-- RECORD EXTRACTS follows --

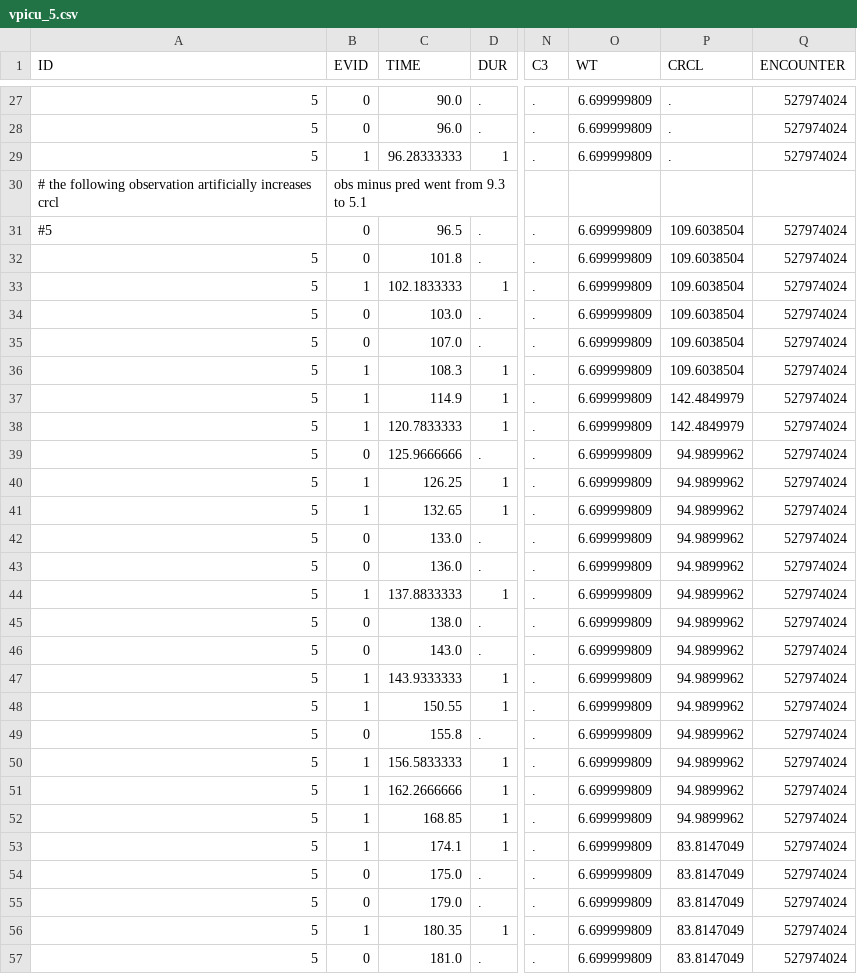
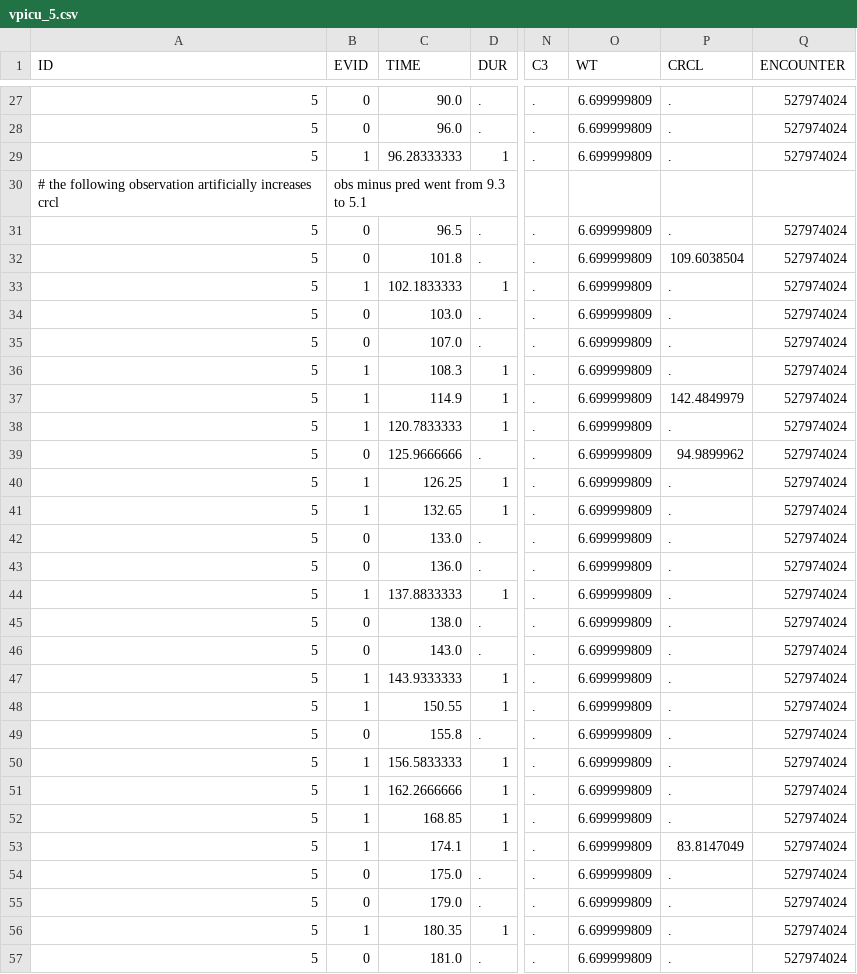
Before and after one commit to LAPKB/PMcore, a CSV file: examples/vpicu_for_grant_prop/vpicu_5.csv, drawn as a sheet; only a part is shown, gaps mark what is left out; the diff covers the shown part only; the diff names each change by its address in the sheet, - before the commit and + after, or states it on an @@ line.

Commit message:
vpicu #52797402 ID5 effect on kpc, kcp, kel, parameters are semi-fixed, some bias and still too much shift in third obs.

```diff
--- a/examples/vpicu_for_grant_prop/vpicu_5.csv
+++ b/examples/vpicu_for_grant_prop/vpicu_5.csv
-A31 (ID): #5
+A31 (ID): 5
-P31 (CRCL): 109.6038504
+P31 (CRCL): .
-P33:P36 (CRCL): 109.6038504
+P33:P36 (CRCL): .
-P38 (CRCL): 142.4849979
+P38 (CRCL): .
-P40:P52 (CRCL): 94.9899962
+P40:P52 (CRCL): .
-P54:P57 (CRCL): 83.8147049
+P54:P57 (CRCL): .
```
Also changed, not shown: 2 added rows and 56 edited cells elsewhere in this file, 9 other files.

-- RECORD EXTRACTS concluded --

#### TO DO:
Across the records above, return every line that contains the word "examples".

#### TASK ANSWER:
Before and after one commit to LAPKB/PMcore, a CSV file: examples/vpicu_for_grant_prop/vpicu_5.csv, drawn as a sheet; only a part is shown, gaps mark what is left out; the diff covers the shown part only; the diff names each change by its address in the sheet, - before the commit and + after, or states it on an @@ line.
--- a/examples/vpicu_for_grant_prop/vpicu_5.csv
+++ b/examples/vpicu_for_grant_prop/vpicu_5.csv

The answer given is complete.